Raam's wife was abducted while in exile. Vikramaditya (Chandragupta-2) married to his elder-brother's wife (Dhruvadevi) after killing him. There is no similarity in them.

I recommend Devi-Chandragupta play written by Vishakhadatta. It accounts for all early life and biography of Dhruvadevi and Chandragupta-2 Vikramaditya.

Raghu might be the nick-name of Chandragupta-2 (just a wild guess) since Kalidasa describes conquests of Chandragupta as Raghu. Raghu was ancestor of Raama, hence Raama is called "Raaghav" (Descendant of Raghu).

Sudharshan said...

Calling Vikramaditya as Rama is too much of imagination!! But I certainly believe there was some link or lineage associated with them.
Note these points:
1. Rama wife was abducted by a barbarian(asura) Ravana. Vikramaditya's wife was abducted by Saka king and shakas were considered barbarians.
2. Kalidasa mentions him in Raghuvamsa which actually explains the lineage of Ishvaku dynasty i.e that of Rama.
3.It was he who had discovered Ayodhya which till then was just a legendary capital of Ramrajya. His intent to find ayodhya
4. His cornationa marks on the same date as Rama.
All this are like a coincidence.
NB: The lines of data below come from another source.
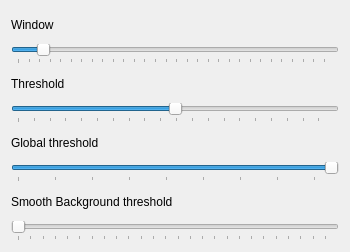
tmramalho/bigCellBrotherGUI, file views/threshold.ui: the form before one commit.
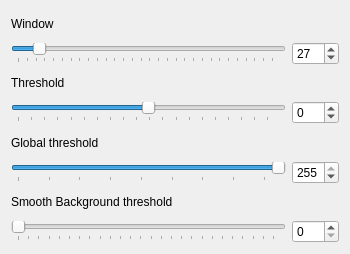
The form after the commit.

Patch:
```diff
--- a/views/threshold.ui
+++ b/views/threshold.ui
@@ -7,7 +7,7 @@
     <x>0</x>
     <y>0</y>
     <width>350</width>
-    <height>252</height>
+    <height>254</height>
    </rect>
   </property>
   <property name="sizePolicy">
@@ -21,28 +21,12 @@
   </property>
   <layout class="QGridLayout" name="gridLayout">
    <item row="0" column="0">
-    <layout class="QVBoxLayout" name="verticalLayout">
-     <item>
-      <widget class="QLabel" name="label_2">
-       <property name="text">
-        <string>Window</string>
-       </property>
-      </widget>
-     </item>
-     <item>
-      <widget class="QSlider" name="windowSlider">
-       <property name="minimum">
-        <number>3</number>
-       </property>
+    <layout class="QGridLayout" name="gridLayout_2">
+     <item row="7" column="0">
+      <widget class="QSlider" name="sbThresholdSlider">
        <property name="maximum">
-        <number>300</number>
+        <number>255</number>
        </property>
-       <property name="singleStep">
-        <number>2</number>
-       </property>
-       <property name="value">
-        <number>27</number>
-       </property>
        <property name="orientation">
         <enum>Qt::Horizontal</enum>
        </property>
@@ -51,34 +35,14 @@
        </property>
       </widget>
      </item>
-     <item>
-      <widget class="QLabel" name="label_9">
+     <item row="6" column="0">
+      <widget class="QLabel" name="label">
        <property name="text">
-        <string>Threshold</string>
+        <string>Smooth Background threshold</string>
        </property>
       </widget>
      </item>
-     <item>
-      <widget class="QSlider" name="bgThresholdSlider">
-       <property name="minimum">
-        <number>-99</number>
-       </property>
-       <property name="orientation">
-        <enum>Qt::Horizontal</enum>
-       </property>
-       <property name="tickPosition">
-        <enum>QSlider::TicksBelow</enum>
-       </property>
-      </widget>
-     </item>
-     <item>
-      <widget class="QLabel" name="label_4">
-       <property name="text">
-        <string>Global threshold</string>
-       </property>
-      </widget>
-     </item>
-     <item>
+     <item row="5" column="0">
       <widget class="QSlider" name="thThresholdSlider">
        <property name="minimum">
         <number>1</number>
@@ -100,18 +64,47 @@
        </property>
       </widget>
      </item>
-     <item>
-      <widget class="QLabel" name="label">
+     <item row="4" column="0">
+      <widget class="QLabel" name="label_4">
        <property name="text">
-        <string>Smooth Background threshold</string>
+        <string>Global threshold</string>
        </property>
       </widget>
      </item>
-     <item>
-      <widget class="QSlider" name="sbThresholdSlider">
+     <item row="3" column="0">
+      <widget class="QSlider" name="bgThresholdSlider">
+       <property name="minimum">
+        <number>-99</number>
+       </property>
+       <property name="orientation">
+        <enum>Qt::Horizontal</enum>
+       </property>
+       <property name="tickPosition">
+        <enum>QSlider::TicksBelow</enum>
+       </property>
+      </widget>
+     </item>
+     <item row="2" column="0">
+      <widget class="QLabel" name="label_9">
+       <property name="text">
+        <string>Threshold</string>
+       </property>
+      </widget>
+     </item>
+     <item row="1" column="0">
+      <widget class="QSlider" name="windowSlider">
+       <property name="minimum">
+        <number>3</number>
+       </property>
        <property name="maximum">
-        <number>255</number>
+        <number>300</number>
        </property>
+       <property name="singleStep">
+        <number>2</number>
+       </property>
+       <property name="value">
+        <number>27</number>
+       </property>
        <property name="orientation">
         <enum>Qt::Horizontal</enum>
        </property>
@@ -120,6 +113,56 @@
        </property>
       </widget>
      </item>
+     <item row="0" column="0">
+      <widget class="QLabel" name="label_2">
+       <property name="text">
+        <string>Window</string>
+       </property>
+      </widget>
+     </item>
+     <item row="1" column="1">
+      <widget class="QSpinBox" name="windowBox">
+       <property name="minimum">
+        <number>3</number>
+       </property>
+       <property name="maximum">
+        <number>300</number>
+       </property>
+       <property name="singleStep">
+        <number>2</number>
+       </property>
+       <property name="value">
+        <number>27</number>
+       </property>
+      </widget>
+     </item>
+     <item row="3" column="1">
+      <widget class="QSpinBox" name="bgThresholdBox">
+       <property name="minimum">
+        <number>-99</number>
+       </property>
+      </widget>
+     </item>
+     <item row="5" column="1">
+      <widget class="QSpinBox" name="thThresholdBox">
+       <property name="minimum">
+        <number>1</number>
+       </property>
+       <property name="maximum">
+        <number>255</number>
+       </property>
+       <property name="value">
+        <number>255</number>
+       </property>
+      </widget>
+     </item>
+     <item row="7" column="1">
+      <widget class="QSpinBox" name="sbThresholdBox">
+       <property name="maximum">
+        <number>255</number>
+       </property>
+      </widget>
+     </item>
     </layout>
    </item>
   </layout>
```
He must have been a legacy of Rama probably.

Kal_Chiron said...

@sudarshan ji

Dhruvadevi was not abducted by Rudra Singh. She was wife of Ramagupta (Vikrama's elder brother) and was demanded by Rudra Singh. CG-2 dressed as woman, entered the scythian camp and killed Rudra Singh.

later, Ramagupta was killed in a public riot and CG-2 ascended the throne..

Dhruvadevi became CG-2's wife after CG-2's coronation and claiming the title of "vikramaditya".

Raama is known in earlier texts like Vishnu Purana, which was composed about 400 to 500 years before Gupta dynasty. Rama is an epitome of virtue and by trying to fit in his shoes, Vikrama much have associated many of his acts and images in image of Vishnu.

The famous Gupta gold coin where Vikrama is standing with Shiva-Dhanushya shows this inclination of associating with the "idea" that Raama stands for.

http://www.moneymuseum.com/imgs/xcoins/image/2010/1/I_O_3840_2.jpg